• [Exercise details]:
Every line of the following records that includes "Friday" should be copied.

(Data for analysis Opens)

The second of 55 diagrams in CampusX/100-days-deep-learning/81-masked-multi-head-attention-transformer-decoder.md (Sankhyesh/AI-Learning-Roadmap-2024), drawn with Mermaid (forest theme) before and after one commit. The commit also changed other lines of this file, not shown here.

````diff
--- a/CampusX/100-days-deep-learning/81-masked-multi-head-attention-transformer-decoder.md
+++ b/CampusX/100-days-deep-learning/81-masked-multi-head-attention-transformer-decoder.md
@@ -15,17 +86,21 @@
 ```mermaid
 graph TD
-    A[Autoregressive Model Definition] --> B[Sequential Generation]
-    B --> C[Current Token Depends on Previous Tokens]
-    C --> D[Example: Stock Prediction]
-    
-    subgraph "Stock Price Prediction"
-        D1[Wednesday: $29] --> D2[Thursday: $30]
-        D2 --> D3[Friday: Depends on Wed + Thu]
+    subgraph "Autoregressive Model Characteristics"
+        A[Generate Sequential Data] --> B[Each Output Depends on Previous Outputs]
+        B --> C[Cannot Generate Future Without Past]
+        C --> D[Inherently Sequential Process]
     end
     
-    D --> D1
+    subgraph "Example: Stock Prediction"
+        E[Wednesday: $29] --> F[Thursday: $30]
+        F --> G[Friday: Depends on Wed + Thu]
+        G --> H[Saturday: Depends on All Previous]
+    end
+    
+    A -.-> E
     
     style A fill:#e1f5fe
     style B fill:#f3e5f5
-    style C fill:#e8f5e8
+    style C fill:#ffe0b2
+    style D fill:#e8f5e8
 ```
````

(Data for analysis Closes)

• [Written reply]:
-        D2 --> D3[Friday: Depends on Wed + Thu]
+        F --> G[Friday: Depends on Wed + Thu]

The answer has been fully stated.